Oklahomans shouldered pivotal roles in one of the most famous and strategically important battles of the Old West. As two civilizations brutally fought for control of this harshly beautiful land, the body count of men, women, children, and even buffalo—especially buffalo—multiplied. By 1874, the U.S. Army had mostly muscled the fierce Plains tribes onto reservations in present-day western Oklahoma. Defiant factions among these Natives, however, often using western Indian Territory and even their own reservations as both staging grounds and places of refuge, proceeded to unleash enough firepower that the Southern Plains grew more rather than less violent for American settlers—and the railroads.

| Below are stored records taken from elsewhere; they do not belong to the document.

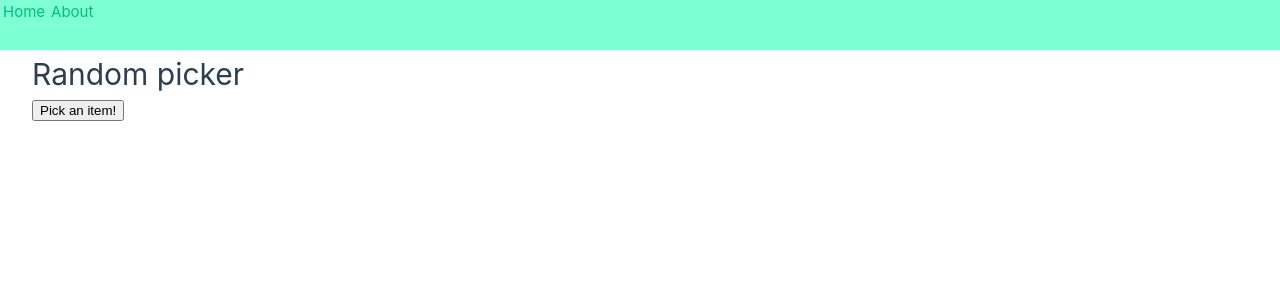
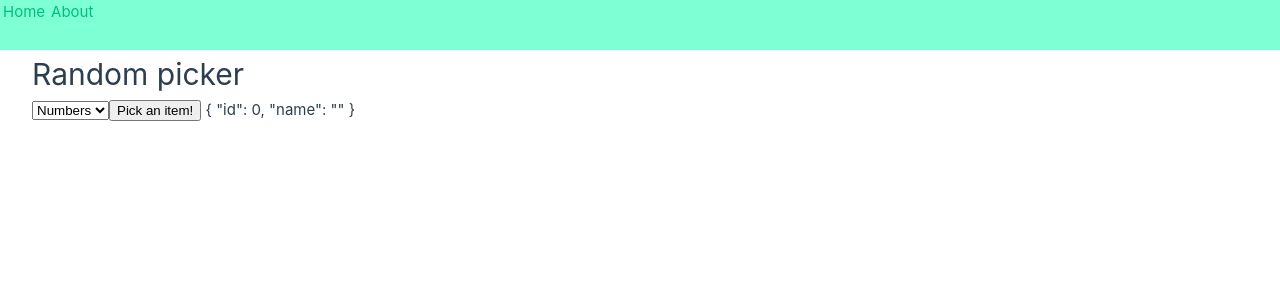
Before and after one commit to BritishWerewolf/random-picklist, a Vue app: page / in a window 1280 px wide. Shown: the top 300 px of the page. Built offline with nearby package versions, Linux system fonts and the light colour scheme.

Commit message:
Add support for multiple lists.

```diff
--- a/src/views/HomeView.vue
+++ b/src/views/HomeView.vue
@@ -1,29 +1,44 @@
 <template>
     <h1>Random picker</h1>
+    <select name="list" id="list" v-model="chosenList">
+        <option v-for="list in listsStore.lists" :value="list">{{ list.name }}</option>
+    </select>
     <button @click="pickRandomItem">Pick an item!</button>
     {{ chosenItem }}
 </template>
 
 <script setup lang="ts">
-import { ref } from 'vue';
+import { onMounted, ref } from 'vue';
 import { useListsStore } from '@/stores/lists';
 
 const listsStore = useListsStore();
 
-let chosenItem = ref<Item>();
-const lists = listsStore.lists;
+// Mock the database.
+if (listsStore.lists.length === 0) {
+    listsStore.createList('Numbers');
+    listsStore.addItem(listsStore.lists[0].id, { id: 1, name: 'First' });
+    listsStore.addItem(listsStore.lists[0].id, { id: 2, name: 'Second' });
+    listsStore.addItem(listsStore.lists[0].id, { id: 3, name: 'Third' });
+    listsStore.addItem(listsStore.lists[0].id, { id: 4, name: 'Fourth' });
+    listsStore.addItem(listsStore.lists[0].id, { id: 5, name: 'Fifth' });
 
-// Mock the database.
-listsStore.createList('Numbers');
-listsStore.addItem(lists[0].id, { id: 1, name: 'First' });
-listsStore.addItem(lists[0].id, { id: 2, name: 'Second' });
-listsStore.addItem(lists[0].id, { id: 3, name: 'Third' });
-listsStore.addItem(lists[0].id, { id: 4, name: 'Fourth' });
-listsStore.addItem(lists[0].id, { id: 5, name: 'Fifth' });
+    listsStore.createList('Alphabet');
+    listsStore.addItem(listsStore.lists[1].id, { id: 6, name: 'Alpha' });
+    listsStore.addItem(listsStore.lists[1].id, { id: 7, name: 'Beta' });
+    listsStore.addItem(listsStore.lists[1].id, { id: 8, name: 'Charlie' });
+    listsStore.addItem(listsStore.lists[1].id, { id: 9, name: 'Delta' });
+    listsStore.addItem(listsStore.lists[1].id, { id: 10, name: 'Echo' });
+}
 
-const items = lists[0].items;
+let chosenList = ref<List>({ id: 0, name: '', items: [] });
+let chosenItem = ref<Item>({ id: 0, name: '' });
+
+onMounted(() => {
+    chosenList.value = listsStore.lists[0];
+});
 
 function pickRandomItem() {
+    let items = chosenList.value.items;
     const randomIndex = Math.floor(Math.random() * items.length);
     chosenItem.value = items[randomIndex];
 }
```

On June 27 of that year, several hundred Comanches, Cheyennes, and Kiowas—including legendary Comanche Chief Quanah Parker (pictured right) and Kiowa Chief Lone Wolf (the elder)(pictured below), who both hailed from modern-day Oklahoma—thundered into the buffalo hunting operation at Adobe Walls, in the Texas Panhandle. There, they shot it out